Although we are touring during the low season our group was able to hitch a ride in the back section of another tour bus who, like we, were on their way to Mt. Carmel.
The 30 minute ride provided exposure to another guide with a different approach to Christianity and Israeli/Palestinian relations.
Within minutes our group felt the dissonance. Our relief was palpable when we said our good-byes, expressed our gratitude and dismounted for lunch at the Druze restaurant at the foot of the mountain to await the replacement bus dispatched from Jerusalem.
Clearly guides are critical and not homogeneous.
The job description can sound generic: help people understand the area by interpreting the natural heritage and cultural aspects.
Guides help us see what is important and attach significance to what might seem irrelevant.

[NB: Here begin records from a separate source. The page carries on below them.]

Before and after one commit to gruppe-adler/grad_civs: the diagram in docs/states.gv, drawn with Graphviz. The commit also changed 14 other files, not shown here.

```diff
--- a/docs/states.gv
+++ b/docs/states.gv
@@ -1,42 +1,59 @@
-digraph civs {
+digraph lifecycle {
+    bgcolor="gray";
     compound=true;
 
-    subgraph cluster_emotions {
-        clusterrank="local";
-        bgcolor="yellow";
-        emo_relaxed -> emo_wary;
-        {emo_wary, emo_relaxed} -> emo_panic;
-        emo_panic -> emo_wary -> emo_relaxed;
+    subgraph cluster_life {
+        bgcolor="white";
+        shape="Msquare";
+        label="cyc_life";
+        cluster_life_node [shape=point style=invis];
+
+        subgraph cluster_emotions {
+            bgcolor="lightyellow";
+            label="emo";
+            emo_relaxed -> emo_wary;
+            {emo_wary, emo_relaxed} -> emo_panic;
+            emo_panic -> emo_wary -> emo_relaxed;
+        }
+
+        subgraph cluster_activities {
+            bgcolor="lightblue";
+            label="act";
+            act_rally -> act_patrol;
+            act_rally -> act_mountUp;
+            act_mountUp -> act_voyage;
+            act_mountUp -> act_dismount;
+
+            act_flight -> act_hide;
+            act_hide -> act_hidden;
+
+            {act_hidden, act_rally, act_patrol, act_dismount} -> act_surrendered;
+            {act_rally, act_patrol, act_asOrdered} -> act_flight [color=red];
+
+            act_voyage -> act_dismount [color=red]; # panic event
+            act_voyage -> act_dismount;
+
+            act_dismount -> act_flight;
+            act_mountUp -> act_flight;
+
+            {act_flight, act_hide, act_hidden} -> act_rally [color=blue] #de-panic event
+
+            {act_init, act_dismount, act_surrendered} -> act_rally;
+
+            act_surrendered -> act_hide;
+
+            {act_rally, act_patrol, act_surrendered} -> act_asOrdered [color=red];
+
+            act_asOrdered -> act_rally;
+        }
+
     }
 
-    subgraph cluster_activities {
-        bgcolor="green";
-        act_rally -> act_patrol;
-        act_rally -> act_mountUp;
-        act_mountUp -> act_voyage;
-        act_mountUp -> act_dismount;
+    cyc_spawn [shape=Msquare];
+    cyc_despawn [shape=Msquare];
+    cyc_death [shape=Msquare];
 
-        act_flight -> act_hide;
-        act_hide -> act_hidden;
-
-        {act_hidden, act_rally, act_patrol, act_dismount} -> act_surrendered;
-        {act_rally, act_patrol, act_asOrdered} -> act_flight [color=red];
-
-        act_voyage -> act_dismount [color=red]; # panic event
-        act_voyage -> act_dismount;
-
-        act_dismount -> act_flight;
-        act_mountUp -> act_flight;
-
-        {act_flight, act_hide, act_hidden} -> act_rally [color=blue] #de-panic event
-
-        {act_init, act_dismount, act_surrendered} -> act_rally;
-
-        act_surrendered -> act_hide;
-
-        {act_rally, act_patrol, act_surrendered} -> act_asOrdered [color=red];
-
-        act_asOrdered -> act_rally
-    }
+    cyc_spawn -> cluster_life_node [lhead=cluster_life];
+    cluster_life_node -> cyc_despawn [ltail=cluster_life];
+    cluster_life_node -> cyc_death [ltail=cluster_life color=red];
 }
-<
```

At their best they help us connect the dots between our own experience and the current or past reality we may be experiencing.
“This is where Joshua and the people entered the land and why they chose this as the entry spot.”
“Over there on the hill is Nazareth and if Jesus worked as a day labourer in the near by and affluent metropolitan Roman city of Sepphoris that might have shaped his perspective on money and power.”
And perhaps most importantly, while providing resource and guidance, a great guide leaves room for us to make our own decisions. On our particular tour, the space needed is to allow people to form some of their own perspective about the complex situation in Israel and Palestine.
Guides are critical and, if we did not know it before, we learned it anew in the space of 30 minutes while hitching a ride.